1. IronWomen of childbearing age require 18mg of iron in their daily diet. Iron is a mineral found in red blood cells, and the additional intake helps compensate for the amount of iron lost through menstruation. (The average woman loses 15 to 20 milligrams of iron each month.) Not getting enough puts you at risk for anemia and may also lead to fatigue or hair loss.
During pregnancy, iron requirements increase to 27mg per day. For pregnant mothers-to-be, iron deficiency can lead to a difficult labor -- the low iron stores can cause preeclampsia (elevated blood pressure and edema), and even death if hemorrhage occurs at delivery.
Rich sources: Get your iron from liver and beef. Other sources include tofu, baked beans, spinach, and fortified cereals, although the iron from plant foods isn't absorbed as readily by your body. Taking vitamin C-rich foods together with your vegetables will aid the absorption of vitamin A, so try adding a squeeze of lemon or green salad to your meal.
2. Folic acidMuch has been stressed about the importance of getting enough folic acid during pre-conception and pregnancy, which is needed for the development and growth of new cells. Insufficient intake of folate at conception and in the first trimester of pregnancy is linked to spina bifida and other neural tube defects in the unborn baby.
What you may not know is that folic acid is essential for all women, not just expectant moms -- a low intake has been linked with a higher risk of heart attack and colon cancer. Preliminary research also suggests that optimal intakes may help prevent depression. The RDA for women of reproductive age is 400mcg, and doubles to 80mcg during pregnancy.
Rich sources: Leafy vegetables such as spinach, turnip greens, lettuces, and peas, as well as fortified breads and cereals are rich sources of folate. If you may become pregnant, take a prenatal supplement with 100 percent of the RDA.
3. CalciumWe need enough calcium (1,000 mg a day) to build peak bone mass during our early years, which helps prevent the development of osteoporosis that can occur later in life. Peak bone mass is achieved during youth (at around age 30), after which it starts to dip when bone loss becomes accelerated. It is vital, therefore, to ensure adequate calcium intake in your early years.
But calcium does more than maintaining your bone health: Recent research also shows that women who get sufficient calcium have a 31 percent lower risk of pre-menopausal breast cancer and an 11 percent lower risk of high blood pressure.
Rich sources: Dairy products such as milk, cheese and yogurt, as well as fortified cereals. Take a multivitamin that includes calcium to help meet your daily needs.

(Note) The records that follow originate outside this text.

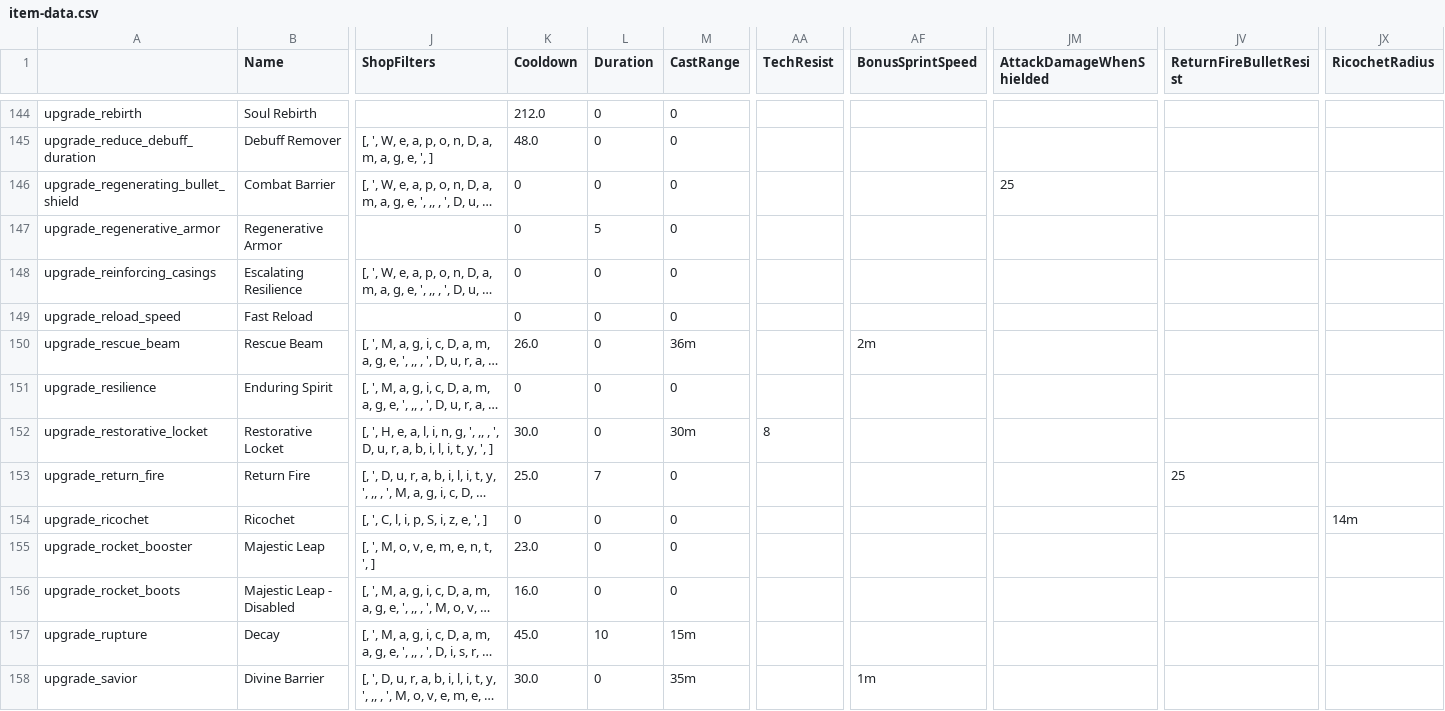
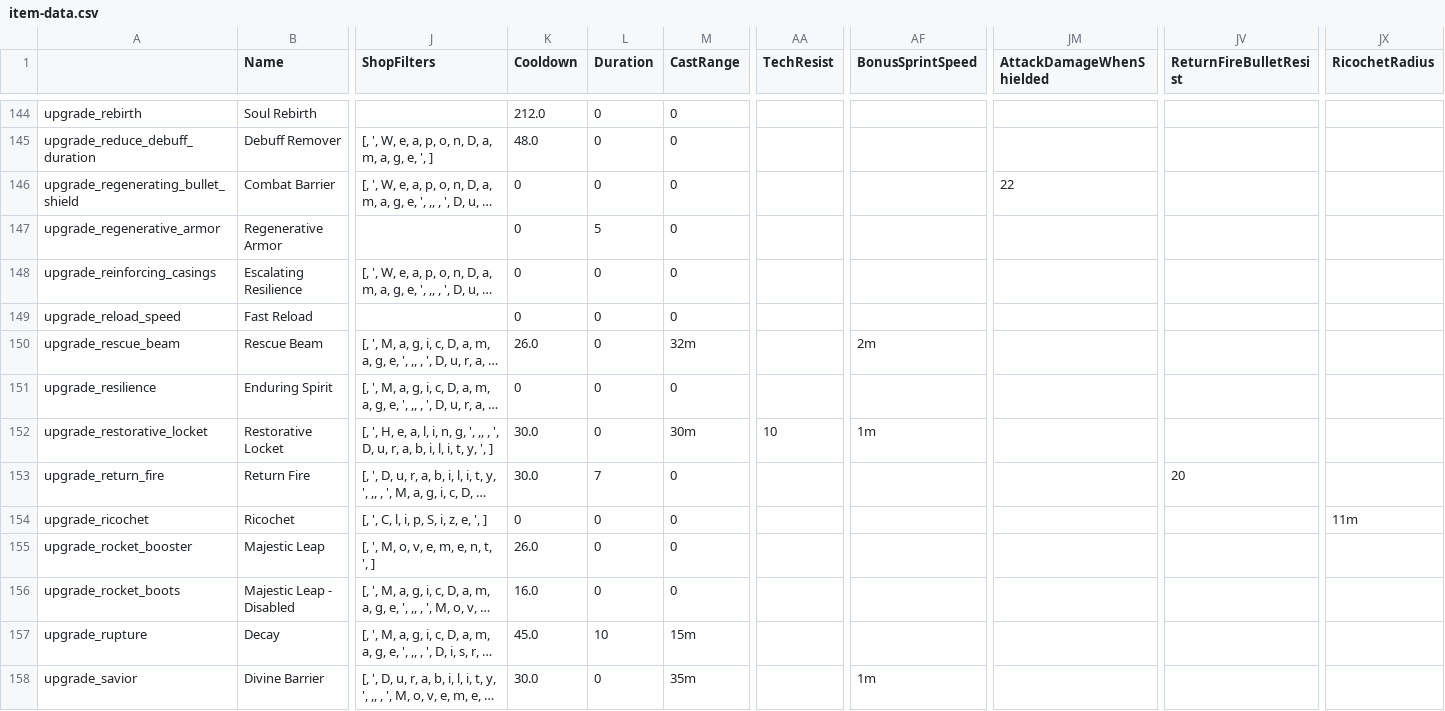
Before and after one commit to deadlock-wiki/deadbot, a CSV file: output-data/csv/item-data.csv, drawn as a sheet; only a part is shown, gaps mark what is left out; long unchanged cells end in …; the diff covers the shown part only; the diff names each change by its address in the sheet, - before the commit and + after, or states it on an @@ line.

```diff
--- a/output-data/csv/item-data.csv
+++ b/output-data/csv/item-data.csv
-JM146 (AttackDamageWhenShielded): 25
+JM146 (AttackDamageWhenShielded): 22
-M150 (CastRange): 36m
+M150 (CastRange): 32m
-AA152 (TechResist): 8
+AA152 (TechResist): 10
-AF152 (BonusSprintSpeed): (empty)
+AF152 (BonusSprintSpeed): 1m
-K153 (Cooldown): 25.0
+K153 (Cooldown): 30.0
-JV153 (ReturnFireBulletResist): 25
+JV153 (ReturnFireBulletResist): 20
-JX154 (RicochetRadius): 14m
+JX154 (RicochetRadius): 11m
-K155 (Cooldown): 23.0
+K155 (Cooldown): 26.0
```
Also changed, not shown: 55 edited cells elsewhere in this file, output-data/csv/hero-data.csv, 25 other files.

Because the body can only digest so much calcium at one time, divide your dose, consuming no more than 500mg each time.
4. Omega-3 fatty acidsOmega-3 fatty acids are part of a group of essential fatty acids, so-called because our body cannot manufacture them on its own -- they can only be obtained through diet. They're considered "good" fats, boosting good hdl cholesterol and decreasing blood pressure to lower the risk of stroke and cardiovascular disease. Experts recommend consuming 1.1g every day.
Rich sources: Fish such as wild salmon, halibut, non-white tuna, sardines, herring, and anchovies.
5. MagnesiumMagnesium is needed for more than 300 biochemical reactions in the body -- from regulating blood sugar levels to supporting a healthy immune system. A deficiency in this mineral may cause menstrual migraines and tension-type headaches, and may increase your diabetes risk. The RDA for women between age 19 and 30 is 310mg a day, and 320mg a day for women over 30. Pregnant women are recommended to consume an additional 40mg magnesium daily.
Rich sources: Green vegetables and most nuts. Eating a wide variety of legumes, nuts, whole grains, and vegetables will help you meet your daily dietary need for magnesium.